(Before-and-after change records)
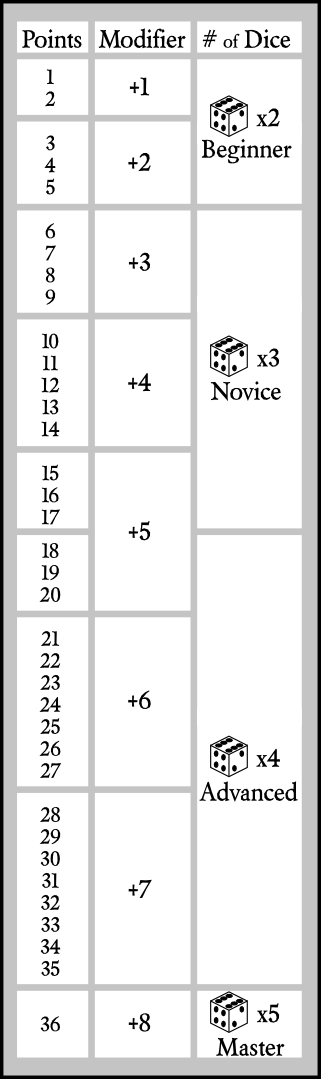
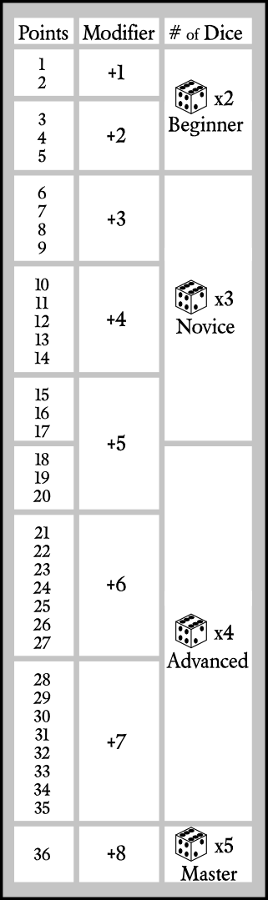
Resized modifier table; made pagebreak on tech levels

diff --git a/Character_Creation.md b/Character_Creation.md
@@ -7,7 +7,7 @@ Every character, whether it is the Player or NPC, has starting points. These are
 ### Starting Age ###
 Starting Age is used to help add variety to the group's characters, where physical growth and past experience are taken into account. A character's starting age adds depth and a sense of connection between the character, their past, and their place in the game world. The first step in character creation is to choose the character's starting age. Second step is to find the character's starting age on the Starting Age Table to determine how many dice to roll for each attribute.
 
-!(Starting Age in Years)[images/Starting_Age.png]
+![Starting Age in Years](images/Starting_Age.png)
 
 The third step is rolling your character's Primary Attributes. In general players roll five sets of dice according to the Starting Age Table and record each set in one of the primary attribute boxes. The primary attributes each have two boxes associated with them. The Accumulator box, and the Points box. The Accumulator box is used for storing adventure points during game play and is labeled Acc. *see Improving Your Character* for more information. The Points box, labeled Pts., is used to record the initial values for the character's primary attributes.
 

diff --git a/Tech_Levels.md b/Tech_Levels.md
@@ -1,3 +1,5 @@
+\pagebreak
+
 # Technology Levels #
 A character's technology level helps define level adjustments and target numbers when interacting with any technology, from a basic tool (like a club or lever) to a super computer on an inter-dimensional time machine. Use the list below to determine target numbers. A general rule is to add the tech level difference to the target number if the technology is at a lower level than the character's tech level and subtract from the target number if the technology is at a higher level.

Aim of the task:
Images stay out, but the rest of the data above must be repeated exactly.

Exercise result:
Resized modifier table; made pagebreak on tech levels

diff --git a/Character_Creation.md b/Character_Creation.md
@@ -7,7 +7,7 @@ Every character, whether it is the Player or NPC, has starting points. These are
 ### Starting Age ###
 Starting Age is used to help add variety to the group's characters, where physical growth and past experience are taken into account. A character's starting age adds depth and a sense of connection between the character, their past, and their place in the game world. The first step in character creation is to choose the character's starting age. Second step is to find the character's starting age on the Starting Age Table to determine how many dice to roll for each attribute.
 
-!(Starting Age in Years)[images/Starting_Age.png]
+![Starting Age in Years](images/Starting_Age.png)
 
 The third step is rolling your character's Primary Attributes. In general players roll five sets of dice according to the Starting Age Table and record each set in one of the primary attribute boxes. The primary attributes each have two boxes associated with them. The Accumulator box, and the Points box. The Accumulator box is used for storing adventure points during game play and is labeled Acc. *see Improving Your Character* for more information. The Points box, labeled Pts., is used to record the initial values for the character's primary attributes.
 

diff --git a/Tech_Levels.md b/Tech_Levels.md
@@ -1,3 +1,5 @@
+\pagebreak
+
 # Technology Levels #
 A character's technology level helps define level adjustments and target numbers when interacting with any technology, from a basic tool (like a club or lever) to a super computer on an inter-dimensional time machine. Use the list below to determine target numbers. A general rule is to add the tech level difference to the target number if the technology is at a lower level than the character's tech level and subtract from the target number if the technology is at a higher level.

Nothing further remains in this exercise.